Like Pokemon, each Morty has distinct strengths and weaknesses, most of which can be deduced simply by looking at what type of Morty they are.
Stripping the rock/paper/scissors formula and class system commonly found in RPG’s and deck-building card games, each Morty in Pocket Mortys is labeled with either a rock, paper, or scissors (except, of course for your Pikachu Morty who’s simply called “Morty” and is balanced).
Up to 4 Mortys can be in your party at any given moment, and I quickly learned party management has some real depth.
Mixing and matching the right Mortys took a little effort, despite the obvious balance system in place. I found it difficult to complete the final boss on a few stages at first, and had to grind to level my Mortys and really dig in to start progressing through the game.
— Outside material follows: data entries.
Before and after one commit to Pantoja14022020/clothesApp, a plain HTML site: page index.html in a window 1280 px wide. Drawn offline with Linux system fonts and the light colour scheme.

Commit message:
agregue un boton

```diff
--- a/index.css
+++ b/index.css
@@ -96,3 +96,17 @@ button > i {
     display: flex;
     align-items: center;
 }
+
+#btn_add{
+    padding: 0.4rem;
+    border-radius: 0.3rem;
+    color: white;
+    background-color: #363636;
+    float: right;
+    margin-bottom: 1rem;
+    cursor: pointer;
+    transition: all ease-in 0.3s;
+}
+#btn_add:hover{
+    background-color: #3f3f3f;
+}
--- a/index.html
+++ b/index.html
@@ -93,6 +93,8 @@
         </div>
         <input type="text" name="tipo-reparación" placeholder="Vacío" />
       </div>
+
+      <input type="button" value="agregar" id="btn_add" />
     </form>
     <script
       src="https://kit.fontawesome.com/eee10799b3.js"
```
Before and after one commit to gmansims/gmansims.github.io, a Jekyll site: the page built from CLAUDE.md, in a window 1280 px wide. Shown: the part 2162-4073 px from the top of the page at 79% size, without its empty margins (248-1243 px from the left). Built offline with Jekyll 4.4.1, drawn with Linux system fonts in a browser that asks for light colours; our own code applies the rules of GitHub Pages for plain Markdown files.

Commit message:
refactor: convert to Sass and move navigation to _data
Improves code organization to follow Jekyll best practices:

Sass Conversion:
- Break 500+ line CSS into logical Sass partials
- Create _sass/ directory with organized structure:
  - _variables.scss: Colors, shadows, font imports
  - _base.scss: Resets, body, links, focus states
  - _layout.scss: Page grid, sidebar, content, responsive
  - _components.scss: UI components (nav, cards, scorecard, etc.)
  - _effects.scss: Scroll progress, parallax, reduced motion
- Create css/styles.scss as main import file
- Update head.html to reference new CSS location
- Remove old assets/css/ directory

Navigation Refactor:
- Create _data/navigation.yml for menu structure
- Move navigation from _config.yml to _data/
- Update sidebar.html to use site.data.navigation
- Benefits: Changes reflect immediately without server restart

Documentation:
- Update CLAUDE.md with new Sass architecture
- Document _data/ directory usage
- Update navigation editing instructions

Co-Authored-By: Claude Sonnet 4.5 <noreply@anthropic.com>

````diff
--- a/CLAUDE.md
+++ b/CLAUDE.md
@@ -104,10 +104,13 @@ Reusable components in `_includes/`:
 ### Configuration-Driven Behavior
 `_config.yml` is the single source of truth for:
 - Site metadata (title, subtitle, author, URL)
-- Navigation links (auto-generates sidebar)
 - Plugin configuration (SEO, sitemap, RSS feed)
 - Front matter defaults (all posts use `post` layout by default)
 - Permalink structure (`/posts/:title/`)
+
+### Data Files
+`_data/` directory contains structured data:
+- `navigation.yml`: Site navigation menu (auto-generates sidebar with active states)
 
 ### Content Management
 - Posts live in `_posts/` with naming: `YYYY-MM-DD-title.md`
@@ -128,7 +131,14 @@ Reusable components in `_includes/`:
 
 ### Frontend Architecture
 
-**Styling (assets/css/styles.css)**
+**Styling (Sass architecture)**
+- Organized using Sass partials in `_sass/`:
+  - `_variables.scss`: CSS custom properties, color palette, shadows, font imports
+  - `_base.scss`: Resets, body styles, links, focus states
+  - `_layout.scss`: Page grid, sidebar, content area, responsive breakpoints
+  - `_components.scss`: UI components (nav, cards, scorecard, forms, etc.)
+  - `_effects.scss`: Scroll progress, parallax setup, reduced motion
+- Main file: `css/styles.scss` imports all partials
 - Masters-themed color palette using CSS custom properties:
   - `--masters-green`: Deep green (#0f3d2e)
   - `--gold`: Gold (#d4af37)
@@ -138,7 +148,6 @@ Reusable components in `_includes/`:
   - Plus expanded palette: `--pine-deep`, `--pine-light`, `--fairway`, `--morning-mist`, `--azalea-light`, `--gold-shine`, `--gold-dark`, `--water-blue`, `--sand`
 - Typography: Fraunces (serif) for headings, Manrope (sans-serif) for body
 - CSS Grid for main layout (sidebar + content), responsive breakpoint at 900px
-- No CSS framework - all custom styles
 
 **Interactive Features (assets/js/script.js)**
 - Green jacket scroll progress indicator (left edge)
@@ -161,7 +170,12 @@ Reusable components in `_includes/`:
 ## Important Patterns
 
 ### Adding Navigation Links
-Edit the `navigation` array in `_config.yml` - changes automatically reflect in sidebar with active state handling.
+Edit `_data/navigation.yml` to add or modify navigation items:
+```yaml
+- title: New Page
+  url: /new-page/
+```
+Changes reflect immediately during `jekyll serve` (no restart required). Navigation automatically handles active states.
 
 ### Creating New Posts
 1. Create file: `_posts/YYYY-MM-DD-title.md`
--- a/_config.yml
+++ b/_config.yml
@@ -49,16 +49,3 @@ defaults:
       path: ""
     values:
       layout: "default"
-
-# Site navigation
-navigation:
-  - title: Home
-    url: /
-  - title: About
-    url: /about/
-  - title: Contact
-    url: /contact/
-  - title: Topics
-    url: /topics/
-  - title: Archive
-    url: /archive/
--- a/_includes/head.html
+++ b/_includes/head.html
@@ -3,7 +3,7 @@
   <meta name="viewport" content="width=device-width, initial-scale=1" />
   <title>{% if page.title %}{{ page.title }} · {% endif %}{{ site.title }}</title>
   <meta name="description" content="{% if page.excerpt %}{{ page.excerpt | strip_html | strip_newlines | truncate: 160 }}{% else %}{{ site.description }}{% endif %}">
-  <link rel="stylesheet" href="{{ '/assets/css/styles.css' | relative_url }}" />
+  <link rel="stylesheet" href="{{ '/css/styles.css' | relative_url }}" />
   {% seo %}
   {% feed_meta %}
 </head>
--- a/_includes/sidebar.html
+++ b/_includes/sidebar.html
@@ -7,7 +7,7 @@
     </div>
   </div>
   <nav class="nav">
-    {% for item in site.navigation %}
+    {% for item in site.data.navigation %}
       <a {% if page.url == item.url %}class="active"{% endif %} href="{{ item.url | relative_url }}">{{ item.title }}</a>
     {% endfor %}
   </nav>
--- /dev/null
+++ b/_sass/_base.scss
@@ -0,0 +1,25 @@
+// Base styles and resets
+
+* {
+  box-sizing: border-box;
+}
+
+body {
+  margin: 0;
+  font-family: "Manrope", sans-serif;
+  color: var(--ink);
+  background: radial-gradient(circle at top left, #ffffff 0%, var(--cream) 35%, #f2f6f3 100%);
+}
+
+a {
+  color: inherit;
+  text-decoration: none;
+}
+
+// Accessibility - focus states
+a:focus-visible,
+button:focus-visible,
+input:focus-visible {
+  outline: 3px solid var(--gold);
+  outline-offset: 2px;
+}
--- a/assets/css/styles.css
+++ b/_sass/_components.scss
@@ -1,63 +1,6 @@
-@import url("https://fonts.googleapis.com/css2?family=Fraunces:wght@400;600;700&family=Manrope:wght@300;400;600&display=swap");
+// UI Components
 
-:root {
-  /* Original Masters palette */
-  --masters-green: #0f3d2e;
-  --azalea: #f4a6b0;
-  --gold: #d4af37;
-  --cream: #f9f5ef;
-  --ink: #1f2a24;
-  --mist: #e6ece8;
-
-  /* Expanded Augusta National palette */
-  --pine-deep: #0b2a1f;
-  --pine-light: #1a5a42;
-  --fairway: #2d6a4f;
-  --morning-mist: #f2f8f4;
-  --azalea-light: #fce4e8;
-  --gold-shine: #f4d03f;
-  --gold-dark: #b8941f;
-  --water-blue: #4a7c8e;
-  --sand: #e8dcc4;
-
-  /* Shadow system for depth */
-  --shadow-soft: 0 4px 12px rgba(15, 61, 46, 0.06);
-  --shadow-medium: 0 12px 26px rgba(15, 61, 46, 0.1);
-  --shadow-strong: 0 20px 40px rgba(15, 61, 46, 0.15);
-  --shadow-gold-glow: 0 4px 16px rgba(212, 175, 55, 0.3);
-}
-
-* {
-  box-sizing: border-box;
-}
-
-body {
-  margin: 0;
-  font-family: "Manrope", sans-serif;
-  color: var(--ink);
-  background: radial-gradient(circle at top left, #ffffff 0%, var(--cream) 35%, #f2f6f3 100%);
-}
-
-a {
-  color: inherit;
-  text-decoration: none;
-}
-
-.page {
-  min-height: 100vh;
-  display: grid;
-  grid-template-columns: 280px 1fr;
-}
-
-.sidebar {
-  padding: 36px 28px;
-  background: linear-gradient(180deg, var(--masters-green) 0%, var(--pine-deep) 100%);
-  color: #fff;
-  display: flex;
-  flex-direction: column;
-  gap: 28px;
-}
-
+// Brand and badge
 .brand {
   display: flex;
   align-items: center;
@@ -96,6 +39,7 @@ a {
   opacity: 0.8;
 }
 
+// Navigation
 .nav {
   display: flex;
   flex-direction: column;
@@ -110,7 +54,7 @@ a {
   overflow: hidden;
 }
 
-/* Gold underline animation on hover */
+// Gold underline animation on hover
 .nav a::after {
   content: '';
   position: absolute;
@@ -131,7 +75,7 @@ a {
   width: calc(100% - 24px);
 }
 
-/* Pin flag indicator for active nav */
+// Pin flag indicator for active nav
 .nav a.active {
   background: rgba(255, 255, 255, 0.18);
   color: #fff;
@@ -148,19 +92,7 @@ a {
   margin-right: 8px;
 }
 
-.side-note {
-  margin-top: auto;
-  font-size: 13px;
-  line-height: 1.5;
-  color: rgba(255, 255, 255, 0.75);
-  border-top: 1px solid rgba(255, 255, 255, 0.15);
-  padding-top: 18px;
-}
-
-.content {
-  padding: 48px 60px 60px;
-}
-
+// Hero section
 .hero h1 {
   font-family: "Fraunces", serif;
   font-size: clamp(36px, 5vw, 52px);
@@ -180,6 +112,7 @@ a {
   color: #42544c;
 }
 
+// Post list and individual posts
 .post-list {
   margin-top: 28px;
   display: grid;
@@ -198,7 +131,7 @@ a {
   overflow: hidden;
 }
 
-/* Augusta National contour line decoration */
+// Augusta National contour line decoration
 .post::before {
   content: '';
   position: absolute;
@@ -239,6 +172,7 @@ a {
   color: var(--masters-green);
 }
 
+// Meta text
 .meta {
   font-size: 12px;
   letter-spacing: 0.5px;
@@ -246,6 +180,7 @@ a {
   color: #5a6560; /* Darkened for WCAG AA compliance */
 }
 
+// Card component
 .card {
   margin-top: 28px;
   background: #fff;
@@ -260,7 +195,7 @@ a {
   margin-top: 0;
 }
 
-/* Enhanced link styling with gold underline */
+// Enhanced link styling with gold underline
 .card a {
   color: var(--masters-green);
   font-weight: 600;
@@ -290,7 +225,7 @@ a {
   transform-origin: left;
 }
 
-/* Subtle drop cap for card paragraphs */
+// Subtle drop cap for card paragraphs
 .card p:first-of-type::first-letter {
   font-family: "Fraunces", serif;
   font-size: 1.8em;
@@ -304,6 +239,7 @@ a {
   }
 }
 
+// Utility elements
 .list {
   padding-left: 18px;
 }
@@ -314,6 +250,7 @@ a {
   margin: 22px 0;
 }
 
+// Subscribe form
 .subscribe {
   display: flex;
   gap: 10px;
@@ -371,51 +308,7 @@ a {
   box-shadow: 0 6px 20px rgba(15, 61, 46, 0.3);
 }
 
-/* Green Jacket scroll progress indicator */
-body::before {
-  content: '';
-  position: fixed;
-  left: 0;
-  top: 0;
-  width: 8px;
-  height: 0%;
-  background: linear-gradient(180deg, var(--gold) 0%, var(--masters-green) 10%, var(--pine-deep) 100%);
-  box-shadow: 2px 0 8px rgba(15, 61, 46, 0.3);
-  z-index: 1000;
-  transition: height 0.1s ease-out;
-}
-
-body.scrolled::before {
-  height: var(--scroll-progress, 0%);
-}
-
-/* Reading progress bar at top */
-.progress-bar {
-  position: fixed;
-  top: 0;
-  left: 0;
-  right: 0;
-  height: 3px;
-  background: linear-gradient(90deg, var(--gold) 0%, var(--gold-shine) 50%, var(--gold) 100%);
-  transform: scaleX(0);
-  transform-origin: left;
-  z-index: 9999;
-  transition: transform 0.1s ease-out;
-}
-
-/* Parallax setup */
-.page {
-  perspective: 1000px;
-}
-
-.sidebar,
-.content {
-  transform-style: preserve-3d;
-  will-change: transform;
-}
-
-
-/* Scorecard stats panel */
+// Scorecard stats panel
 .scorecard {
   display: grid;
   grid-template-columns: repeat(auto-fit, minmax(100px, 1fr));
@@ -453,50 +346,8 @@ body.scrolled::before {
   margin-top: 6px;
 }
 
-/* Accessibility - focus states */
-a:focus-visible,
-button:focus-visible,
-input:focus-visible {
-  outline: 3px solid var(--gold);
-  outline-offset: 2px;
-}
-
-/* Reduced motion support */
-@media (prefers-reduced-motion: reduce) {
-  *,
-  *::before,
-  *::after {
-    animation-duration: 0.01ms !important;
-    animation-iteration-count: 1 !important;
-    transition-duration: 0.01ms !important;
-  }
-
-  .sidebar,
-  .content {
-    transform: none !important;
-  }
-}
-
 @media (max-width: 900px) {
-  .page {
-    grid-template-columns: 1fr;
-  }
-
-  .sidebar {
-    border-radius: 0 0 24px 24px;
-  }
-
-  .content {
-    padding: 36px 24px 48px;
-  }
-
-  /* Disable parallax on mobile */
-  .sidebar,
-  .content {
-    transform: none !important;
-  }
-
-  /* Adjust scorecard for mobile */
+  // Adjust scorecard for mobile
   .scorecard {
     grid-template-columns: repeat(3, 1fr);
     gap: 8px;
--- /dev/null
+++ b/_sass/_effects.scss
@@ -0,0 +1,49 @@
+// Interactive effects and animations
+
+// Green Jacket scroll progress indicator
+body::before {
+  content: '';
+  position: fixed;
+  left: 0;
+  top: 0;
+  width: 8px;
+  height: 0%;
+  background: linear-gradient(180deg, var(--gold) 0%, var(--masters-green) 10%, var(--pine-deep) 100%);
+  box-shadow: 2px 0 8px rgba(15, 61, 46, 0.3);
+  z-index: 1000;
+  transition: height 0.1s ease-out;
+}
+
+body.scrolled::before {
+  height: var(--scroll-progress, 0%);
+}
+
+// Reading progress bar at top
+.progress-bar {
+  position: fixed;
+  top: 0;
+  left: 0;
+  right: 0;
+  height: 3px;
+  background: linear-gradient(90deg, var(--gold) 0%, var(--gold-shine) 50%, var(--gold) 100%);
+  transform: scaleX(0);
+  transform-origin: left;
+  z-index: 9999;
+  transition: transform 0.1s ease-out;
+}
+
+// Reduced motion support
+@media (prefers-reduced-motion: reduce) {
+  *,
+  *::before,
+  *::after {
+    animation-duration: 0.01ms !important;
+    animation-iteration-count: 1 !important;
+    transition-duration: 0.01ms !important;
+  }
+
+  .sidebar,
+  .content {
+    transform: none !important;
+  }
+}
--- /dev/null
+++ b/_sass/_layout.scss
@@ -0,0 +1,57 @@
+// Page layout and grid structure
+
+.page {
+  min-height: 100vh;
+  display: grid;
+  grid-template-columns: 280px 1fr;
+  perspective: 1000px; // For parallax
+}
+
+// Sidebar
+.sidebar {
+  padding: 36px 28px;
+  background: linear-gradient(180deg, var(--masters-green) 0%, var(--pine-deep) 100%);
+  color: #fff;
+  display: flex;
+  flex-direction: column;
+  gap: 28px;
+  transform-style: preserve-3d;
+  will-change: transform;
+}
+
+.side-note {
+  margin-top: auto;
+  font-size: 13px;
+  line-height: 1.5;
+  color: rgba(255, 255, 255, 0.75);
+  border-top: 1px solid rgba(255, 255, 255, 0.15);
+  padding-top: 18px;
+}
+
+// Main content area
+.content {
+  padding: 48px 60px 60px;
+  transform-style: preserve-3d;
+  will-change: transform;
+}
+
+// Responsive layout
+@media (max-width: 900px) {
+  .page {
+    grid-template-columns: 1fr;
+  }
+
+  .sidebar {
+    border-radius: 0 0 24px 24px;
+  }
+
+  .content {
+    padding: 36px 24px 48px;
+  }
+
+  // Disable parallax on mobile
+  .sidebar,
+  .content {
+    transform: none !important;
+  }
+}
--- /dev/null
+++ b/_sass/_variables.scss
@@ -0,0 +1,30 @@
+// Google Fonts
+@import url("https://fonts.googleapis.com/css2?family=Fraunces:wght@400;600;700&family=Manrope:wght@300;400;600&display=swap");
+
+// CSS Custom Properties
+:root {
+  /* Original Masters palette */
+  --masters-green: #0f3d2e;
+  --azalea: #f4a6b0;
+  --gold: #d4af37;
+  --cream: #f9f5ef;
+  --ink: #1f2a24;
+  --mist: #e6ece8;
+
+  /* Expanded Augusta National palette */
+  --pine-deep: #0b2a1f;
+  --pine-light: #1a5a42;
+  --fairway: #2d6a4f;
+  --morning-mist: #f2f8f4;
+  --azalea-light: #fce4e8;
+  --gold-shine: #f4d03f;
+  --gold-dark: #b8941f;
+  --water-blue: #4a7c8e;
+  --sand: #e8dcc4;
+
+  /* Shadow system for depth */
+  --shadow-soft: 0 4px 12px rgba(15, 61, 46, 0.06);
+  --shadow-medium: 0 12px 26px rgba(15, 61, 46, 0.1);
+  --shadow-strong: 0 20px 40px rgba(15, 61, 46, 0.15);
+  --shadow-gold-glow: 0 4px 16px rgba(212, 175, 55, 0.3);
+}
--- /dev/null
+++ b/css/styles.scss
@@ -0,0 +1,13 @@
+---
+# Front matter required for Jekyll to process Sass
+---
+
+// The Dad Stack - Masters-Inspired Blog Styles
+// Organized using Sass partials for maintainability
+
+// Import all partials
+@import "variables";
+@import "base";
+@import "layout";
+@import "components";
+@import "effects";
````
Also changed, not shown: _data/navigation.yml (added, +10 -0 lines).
Once I got the hang of it, however, I was soon battling my Mortys like an expert, collecting badges, and fighting my way through the council of Ricks.
Though a basic RPG with a cartoony feel, Pocket Mortys easily stands with the Final Fantasy series and other hardcore RPG’s.
A Ricktastic Role
Rick is easily the most complex cartoon character on TV right now, and giving fans the opportunity to control Rick on his alcohol-fueled adventures is the perfect way to keep us occupied as we wait with bated breath for season 3 and the VR game.
Far from a quick, casual adventure, tracking your Morty collection (there are 82 Mortys at release, and more may be released in future updates), and discovering crafting recipes is an adventure in itself.
Fusing Mr. Meeseeks boxes, fleebs, circuit boards, and cables, you can create fan favorites like the interdimensional goggles, IQ-enhancing helmet, Roy VR headset, and butter robot:
Though there’s no microverse or teenyverse yet, one can only hope these will pop up one day, along with the giant head, Water T, and the rest of the zany R&M cast of auxiliary characters.
Previous Rick and Morty mobile games and apps have failed to catch fire but Mr. Meeseeks is still a popular Dota 2 in-game Easter egg. With such clear attention to detail, Pocket Mortys is a game any fan of the series, Pokemon, or RPG’s in general will fall in love with.
Bells, Whistles, and Alien Clones
Despite my love for the game, it’s not without its flaws. For one, I appreciated the times I heard recognizable music (the theme song is prominent in menu screens, the Council of Ricks, and several dimensional stages), but much of the soundtrack fell flat.
While many of the Mortys were hilarious and clever (Test X1 Morty and Ad Space Morty still make me smile), some were simply Morty in a new shirt, and it felt like they may have run out of ideas.
Original character voiceovers are used, and Ash’s encouraging shouts to Pikachu (and his subsequent responses of “Pika”) are replaced by Rick sarcastically egging Morty on while Morty complains about the inhumanity of finding himself on the wrong end of this twisted cockfighting ring.
Whenever your Mortys are all dazed, Rick blacks out, and wakes up to see Birdperson reviving him and bringing him back to the hospital to recover and continue his fight against the Ricks.
I had been losing my passion for gaming in general, and especially Android gaming, but Pocket Mortys helped kickstart that spark I had when I was younger.
Instead of dreading the chore of having to review another barely playable game, I picked up a title featuring characters I’m passionate about. Although I expected another disappointing Farmville or Command and Conquer-style clone, I was pleasantly surprised to find a game with console-level depth and playability.
Rick and Morty made its way into my heart years ago, and Pocket Mortys rekindled my relationship with the pursuit of hardcore gaming.
Kudos, Adult Swim, for reminding me why I drag myself out of bed every morning to deal with this Rickdiculous world.
Brian Penny is a former Business Analyst and Operations Manager at Bank of America turned whistleblower, troll, and freelance writer. His work has appeared in Hardcore Droid, High Times, Fast Company, Lifehack, and Huffington Post.